CHRISTIANSBURG, Va. – A measles outbreak in Washington state has health professionals from coast to coast, including in southwest Virginia, sharing the importance of vaccinations.
"It's extremely important, not just for that family, but for the people that surround them," said Jason Deese, district epidemiologist for the New River Health District.
The Centers for Disease Control and Prevention reports there were 349 confirmed cases of measles in 2018 in 26 states, including Virginia. The CDC says that was the second-highest number of reported cases since measles was eliminated in the United States in 2000. The CDC says one of the reasons for the increase in cases is the spread of the disease in communities with pockets of unvaccinated people.
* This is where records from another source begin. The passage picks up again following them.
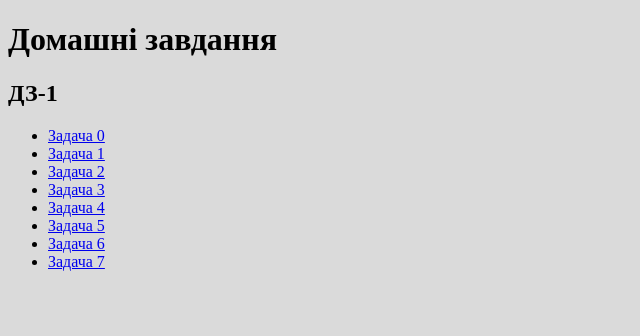
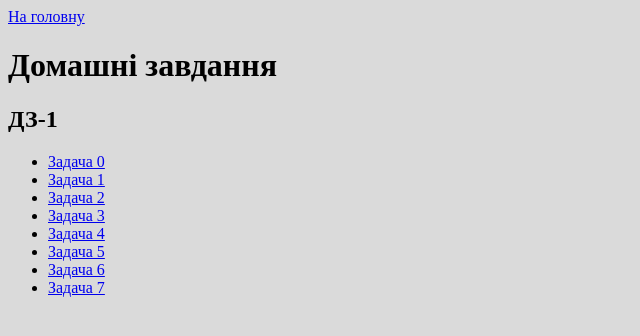
Before and after one commit to Aelharon/Lessons_Java_Script, a plain HTML site: page lesson_2/index.html in a window 1280 px wide. Shown: the whole page, without its empty margins (0-640 px from the left). Drawn offline with Linux system fonts and the light colour scheme.

Commit message:
Update index.html

```diff
--- a/lesson_2/index.html
+++ b/lesson_2/index.html
@@ -7,6 +7,7 @@
 		<title>Lessons JS</title>
 	</head>
 	<body>
+		<a class="go-home" href="../index.html">На головну</a>
 		<h1>Домашні завдання</h1>
 		<div class="lessons">
 			<div class="lessons__1">
```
"For decades, vaccines were given and compliance was very high, and there are a lot of people, especially in the U.S., who have no experience with these vaccine-preventable illnesses," Deese said.
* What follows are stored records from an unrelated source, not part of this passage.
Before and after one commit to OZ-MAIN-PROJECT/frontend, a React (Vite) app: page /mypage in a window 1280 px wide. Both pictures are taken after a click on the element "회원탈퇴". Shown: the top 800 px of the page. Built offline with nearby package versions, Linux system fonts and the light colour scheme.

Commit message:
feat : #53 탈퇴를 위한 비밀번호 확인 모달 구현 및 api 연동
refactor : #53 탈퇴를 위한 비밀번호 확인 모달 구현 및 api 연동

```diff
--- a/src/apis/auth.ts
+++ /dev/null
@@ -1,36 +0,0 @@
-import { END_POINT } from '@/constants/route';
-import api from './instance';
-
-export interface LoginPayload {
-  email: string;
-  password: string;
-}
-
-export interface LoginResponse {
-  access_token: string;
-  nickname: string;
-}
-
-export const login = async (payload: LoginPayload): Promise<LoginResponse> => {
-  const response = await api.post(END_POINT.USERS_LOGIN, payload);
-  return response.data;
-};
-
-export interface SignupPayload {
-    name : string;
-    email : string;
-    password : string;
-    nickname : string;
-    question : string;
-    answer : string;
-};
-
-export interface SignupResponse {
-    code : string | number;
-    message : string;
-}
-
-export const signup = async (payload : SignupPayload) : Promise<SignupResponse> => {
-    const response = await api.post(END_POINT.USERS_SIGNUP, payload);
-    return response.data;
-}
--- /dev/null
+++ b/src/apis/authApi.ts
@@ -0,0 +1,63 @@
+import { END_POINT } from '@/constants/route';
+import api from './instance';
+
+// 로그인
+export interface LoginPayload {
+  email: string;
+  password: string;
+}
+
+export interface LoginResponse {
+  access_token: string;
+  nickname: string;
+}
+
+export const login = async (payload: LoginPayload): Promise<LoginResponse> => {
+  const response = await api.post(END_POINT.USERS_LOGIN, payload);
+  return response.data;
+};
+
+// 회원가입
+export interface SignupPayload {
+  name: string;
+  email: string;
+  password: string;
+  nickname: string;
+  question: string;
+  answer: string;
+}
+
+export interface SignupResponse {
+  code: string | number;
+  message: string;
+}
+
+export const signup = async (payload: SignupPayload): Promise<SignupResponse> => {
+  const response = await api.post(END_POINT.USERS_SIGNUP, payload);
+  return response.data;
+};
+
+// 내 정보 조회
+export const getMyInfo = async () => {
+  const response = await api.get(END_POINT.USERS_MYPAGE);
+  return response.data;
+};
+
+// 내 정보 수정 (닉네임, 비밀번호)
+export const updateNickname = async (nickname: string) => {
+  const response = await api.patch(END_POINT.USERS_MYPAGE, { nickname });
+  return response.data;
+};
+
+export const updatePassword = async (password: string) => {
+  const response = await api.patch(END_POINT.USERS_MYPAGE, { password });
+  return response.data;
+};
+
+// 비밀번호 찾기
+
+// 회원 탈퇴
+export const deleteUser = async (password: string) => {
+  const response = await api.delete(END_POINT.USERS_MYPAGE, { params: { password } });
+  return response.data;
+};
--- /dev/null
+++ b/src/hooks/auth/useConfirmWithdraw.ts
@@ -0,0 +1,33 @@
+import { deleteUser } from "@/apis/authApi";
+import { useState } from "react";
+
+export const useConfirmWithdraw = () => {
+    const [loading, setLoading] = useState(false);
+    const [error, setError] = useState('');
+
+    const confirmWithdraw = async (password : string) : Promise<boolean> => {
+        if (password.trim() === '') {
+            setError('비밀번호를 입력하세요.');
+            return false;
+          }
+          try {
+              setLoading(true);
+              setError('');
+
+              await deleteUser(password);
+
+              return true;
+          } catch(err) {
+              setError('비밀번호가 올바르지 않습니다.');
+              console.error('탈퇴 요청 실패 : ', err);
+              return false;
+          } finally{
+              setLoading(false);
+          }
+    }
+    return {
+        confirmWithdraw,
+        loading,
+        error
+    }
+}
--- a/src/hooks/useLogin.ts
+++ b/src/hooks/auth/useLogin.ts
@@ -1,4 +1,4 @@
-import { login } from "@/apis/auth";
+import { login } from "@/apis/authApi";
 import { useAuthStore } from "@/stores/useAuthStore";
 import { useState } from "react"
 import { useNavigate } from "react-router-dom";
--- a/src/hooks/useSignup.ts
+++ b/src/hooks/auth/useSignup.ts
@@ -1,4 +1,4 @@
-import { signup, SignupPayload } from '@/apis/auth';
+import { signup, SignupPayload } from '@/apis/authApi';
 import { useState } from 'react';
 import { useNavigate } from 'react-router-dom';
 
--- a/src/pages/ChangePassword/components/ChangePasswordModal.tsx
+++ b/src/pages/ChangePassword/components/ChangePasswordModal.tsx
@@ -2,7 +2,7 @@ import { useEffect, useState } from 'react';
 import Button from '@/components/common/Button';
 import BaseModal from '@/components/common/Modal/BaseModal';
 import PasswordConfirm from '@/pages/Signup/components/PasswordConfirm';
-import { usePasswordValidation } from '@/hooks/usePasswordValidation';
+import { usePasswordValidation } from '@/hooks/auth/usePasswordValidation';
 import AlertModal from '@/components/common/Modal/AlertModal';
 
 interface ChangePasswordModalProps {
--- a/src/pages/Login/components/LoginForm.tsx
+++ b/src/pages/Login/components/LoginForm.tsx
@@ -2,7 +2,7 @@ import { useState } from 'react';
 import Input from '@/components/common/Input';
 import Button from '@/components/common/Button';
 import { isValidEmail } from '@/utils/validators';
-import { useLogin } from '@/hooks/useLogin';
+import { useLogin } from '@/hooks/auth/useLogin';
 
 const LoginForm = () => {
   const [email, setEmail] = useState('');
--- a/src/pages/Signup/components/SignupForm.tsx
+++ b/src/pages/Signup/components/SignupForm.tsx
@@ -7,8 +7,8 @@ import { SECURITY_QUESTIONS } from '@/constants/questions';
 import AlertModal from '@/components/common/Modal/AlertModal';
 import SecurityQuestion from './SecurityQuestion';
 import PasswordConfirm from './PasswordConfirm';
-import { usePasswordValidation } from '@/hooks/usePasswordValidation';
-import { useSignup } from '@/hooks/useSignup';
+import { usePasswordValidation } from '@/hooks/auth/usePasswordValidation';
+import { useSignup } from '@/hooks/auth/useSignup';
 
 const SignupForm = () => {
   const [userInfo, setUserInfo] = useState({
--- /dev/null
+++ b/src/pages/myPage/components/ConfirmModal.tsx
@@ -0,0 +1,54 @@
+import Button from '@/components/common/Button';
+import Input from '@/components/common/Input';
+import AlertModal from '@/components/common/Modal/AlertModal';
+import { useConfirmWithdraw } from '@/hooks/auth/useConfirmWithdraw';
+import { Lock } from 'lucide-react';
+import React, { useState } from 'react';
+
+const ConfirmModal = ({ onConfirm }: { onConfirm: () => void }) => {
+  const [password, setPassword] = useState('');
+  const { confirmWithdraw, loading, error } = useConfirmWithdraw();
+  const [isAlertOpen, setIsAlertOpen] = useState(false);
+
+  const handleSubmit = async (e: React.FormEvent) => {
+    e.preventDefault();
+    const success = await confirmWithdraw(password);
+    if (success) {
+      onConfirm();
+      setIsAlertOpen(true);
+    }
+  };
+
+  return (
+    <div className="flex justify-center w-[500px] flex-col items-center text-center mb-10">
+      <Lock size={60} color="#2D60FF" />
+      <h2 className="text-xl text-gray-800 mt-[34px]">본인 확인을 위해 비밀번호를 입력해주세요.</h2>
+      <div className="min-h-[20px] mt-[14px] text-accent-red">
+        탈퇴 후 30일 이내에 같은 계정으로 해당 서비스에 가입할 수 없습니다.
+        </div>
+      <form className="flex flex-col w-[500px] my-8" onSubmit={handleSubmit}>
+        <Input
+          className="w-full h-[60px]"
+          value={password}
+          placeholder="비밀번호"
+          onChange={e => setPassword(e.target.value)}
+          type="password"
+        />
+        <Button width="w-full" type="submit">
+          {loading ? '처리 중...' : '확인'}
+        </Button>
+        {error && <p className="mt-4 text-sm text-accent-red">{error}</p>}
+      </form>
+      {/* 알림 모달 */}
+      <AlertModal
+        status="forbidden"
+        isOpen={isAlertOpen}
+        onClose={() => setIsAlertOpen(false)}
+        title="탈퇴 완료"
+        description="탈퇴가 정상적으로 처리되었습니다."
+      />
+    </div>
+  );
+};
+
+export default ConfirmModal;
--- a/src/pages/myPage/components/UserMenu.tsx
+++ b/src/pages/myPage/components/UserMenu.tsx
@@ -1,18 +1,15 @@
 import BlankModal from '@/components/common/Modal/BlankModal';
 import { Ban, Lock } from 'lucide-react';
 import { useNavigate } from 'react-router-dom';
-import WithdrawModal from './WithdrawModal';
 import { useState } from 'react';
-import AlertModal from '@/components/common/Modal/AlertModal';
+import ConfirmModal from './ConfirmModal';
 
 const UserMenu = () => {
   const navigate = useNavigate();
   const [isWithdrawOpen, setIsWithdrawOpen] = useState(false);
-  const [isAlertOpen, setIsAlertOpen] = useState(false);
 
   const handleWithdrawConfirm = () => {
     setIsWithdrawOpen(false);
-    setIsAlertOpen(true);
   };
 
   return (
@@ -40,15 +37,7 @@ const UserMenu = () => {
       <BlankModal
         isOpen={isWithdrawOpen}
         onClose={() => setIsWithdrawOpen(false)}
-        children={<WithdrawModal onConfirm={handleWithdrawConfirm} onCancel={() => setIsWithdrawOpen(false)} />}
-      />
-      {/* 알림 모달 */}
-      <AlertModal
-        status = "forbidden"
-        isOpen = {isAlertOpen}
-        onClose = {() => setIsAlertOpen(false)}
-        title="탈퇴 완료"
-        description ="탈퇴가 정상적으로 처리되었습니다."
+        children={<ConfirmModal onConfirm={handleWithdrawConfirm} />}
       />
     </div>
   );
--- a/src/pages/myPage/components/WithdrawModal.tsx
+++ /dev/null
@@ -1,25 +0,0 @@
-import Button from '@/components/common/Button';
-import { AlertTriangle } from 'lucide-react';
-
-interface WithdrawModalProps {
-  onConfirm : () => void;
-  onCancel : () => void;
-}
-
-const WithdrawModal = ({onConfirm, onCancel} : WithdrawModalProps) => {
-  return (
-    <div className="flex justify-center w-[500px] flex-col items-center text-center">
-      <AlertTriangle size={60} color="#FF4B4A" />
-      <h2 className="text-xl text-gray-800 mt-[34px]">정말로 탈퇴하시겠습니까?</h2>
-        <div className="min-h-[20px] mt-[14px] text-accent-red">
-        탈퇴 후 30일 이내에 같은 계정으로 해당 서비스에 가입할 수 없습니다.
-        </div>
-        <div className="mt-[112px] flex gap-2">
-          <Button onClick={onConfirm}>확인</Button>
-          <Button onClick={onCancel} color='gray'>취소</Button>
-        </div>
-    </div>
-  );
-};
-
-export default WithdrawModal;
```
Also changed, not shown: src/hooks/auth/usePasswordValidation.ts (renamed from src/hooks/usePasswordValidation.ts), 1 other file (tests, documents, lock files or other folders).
Deese said there are large pockets of unvaccinated people in the New River Valley, which means a disease outbreak could happen in southwest Virginia.
"Measles is only potentially an airline flight away from hitting this community, so I urge people to go get their vaccines," Deese said.
Virginia does allow vaccine exemptions for religious and medical reasons. Deese said both the web and social media have made it harder for families to decipher between fact and fiction when it comes to vaccines.
"There is a lot of misinformation out there," Deese said. "It's an uphill battle for us, as public health professionals, to try to get the right information out there."
The CDC also says the rise in measles cases is tied to an increase in the number of travelers who get measles abroad and bring it into the U.S.
Right now Washington state has at least 35 confirmed cases of measles.